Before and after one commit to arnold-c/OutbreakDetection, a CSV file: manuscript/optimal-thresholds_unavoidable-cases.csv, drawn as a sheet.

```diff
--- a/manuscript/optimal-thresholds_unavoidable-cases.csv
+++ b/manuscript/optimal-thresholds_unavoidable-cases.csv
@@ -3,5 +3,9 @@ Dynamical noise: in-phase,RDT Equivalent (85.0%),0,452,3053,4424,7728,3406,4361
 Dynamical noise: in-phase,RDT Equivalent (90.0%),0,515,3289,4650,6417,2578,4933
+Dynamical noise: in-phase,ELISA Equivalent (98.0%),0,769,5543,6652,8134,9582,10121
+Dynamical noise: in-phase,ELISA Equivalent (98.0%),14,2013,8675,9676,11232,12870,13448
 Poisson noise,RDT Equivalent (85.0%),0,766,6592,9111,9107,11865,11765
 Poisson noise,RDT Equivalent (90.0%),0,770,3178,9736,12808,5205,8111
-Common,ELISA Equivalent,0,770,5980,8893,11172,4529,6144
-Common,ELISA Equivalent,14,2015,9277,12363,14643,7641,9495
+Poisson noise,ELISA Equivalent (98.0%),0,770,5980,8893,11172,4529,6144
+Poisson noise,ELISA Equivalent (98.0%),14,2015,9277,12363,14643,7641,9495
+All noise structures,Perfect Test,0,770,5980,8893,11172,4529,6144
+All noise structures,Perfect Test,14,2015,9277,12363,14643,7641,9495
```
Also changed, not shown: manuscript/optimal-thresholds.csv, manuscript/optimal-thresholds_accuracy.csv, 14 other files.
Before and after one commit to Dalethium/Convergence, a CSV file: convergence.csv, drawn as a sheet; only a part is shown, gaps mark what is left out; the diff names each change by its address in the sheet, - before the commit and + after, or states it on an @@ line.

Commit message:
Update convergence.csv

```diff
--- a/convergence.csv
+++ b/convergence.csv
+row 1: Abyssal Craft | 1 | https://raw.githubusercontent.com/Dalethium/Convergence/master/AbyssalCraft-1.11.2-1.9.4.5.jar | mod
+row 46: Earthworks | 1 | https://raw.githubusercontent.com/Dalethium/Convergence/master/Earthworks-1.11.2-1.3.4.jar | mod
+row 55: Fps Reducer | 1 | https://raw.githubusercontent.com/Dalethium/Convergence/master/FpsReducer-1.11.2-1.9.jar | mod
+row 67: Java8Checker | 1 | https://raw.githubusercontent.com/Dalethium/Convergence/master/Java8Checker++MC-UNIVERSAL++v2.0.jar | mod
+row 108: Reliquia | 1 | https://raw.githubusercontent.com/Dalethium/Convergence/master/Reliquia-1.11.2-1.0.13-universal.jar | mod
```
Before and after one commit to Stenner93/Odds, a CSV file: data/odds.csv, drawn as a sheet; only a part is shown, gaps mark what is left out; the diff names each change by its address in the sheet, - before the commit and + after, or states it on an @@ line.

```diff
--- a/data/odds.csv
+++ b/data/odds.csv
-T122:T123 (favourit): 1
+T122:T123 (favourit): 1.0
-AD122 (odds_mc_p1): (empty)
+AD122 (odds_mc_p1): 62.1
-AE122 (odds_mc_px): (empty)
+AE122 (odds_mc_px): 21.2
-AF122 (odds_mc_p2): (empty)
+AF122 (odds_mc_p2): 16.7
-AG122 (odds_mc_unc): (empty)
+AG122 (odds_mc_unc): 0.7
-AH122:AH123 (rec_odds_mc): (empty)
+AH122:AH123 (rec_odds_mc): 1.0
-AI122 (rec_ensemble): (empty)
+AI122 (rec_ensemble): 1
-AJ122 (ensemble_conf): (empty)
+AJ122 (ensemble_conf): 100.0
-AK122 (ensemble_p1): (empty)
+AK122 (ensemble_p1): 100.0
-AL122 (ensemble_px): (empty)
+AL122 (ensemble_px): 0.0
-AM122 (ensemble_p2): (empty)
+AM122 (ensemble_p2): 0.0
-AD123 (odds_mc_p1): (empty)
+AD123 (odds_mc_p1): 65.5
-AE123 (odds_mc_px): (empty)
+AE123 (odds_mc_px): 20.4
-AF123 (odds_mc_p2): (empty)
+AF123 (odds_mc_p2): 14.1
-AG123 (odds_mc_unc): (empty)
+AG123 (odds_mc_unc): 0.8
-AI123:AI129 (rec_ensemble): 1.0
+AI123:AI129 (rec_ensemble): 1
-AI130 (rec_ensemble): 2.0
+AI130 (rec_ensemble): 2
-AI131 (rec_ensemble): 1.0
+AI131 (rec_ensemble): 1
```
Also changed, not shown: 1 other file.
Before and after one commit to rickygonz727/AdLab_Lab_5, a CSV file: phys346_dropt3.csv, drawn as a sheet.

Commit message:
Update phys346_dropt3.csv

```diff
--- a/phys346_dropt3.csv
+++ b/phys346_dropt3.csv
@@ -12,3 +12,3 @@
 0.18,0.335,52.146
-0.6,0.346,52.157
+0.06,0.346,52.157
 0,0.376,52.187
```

Description of the task - In the lines above, find the word "phase" and copy each line that contains it.

Written solution -
@@ -3,5 +3,9 @@ Dynamical noise: in-phase,RDT Equivalent (85.0%),0,452,3053,4424,7728,3406,4361
 Dynamical noise: in-phase,RDT Equivalent (90.0%),0,515,3289,4650,6417,2578,4933
+Dynamical noise: in-phase,ELISA Equivalent (98.0%),0,769,5543,6652,8134,9582,10121
+Dynamical noise: in-phase,ELISA Equivalent (98.0%),14,2013,8675,9676,11232,12870,13448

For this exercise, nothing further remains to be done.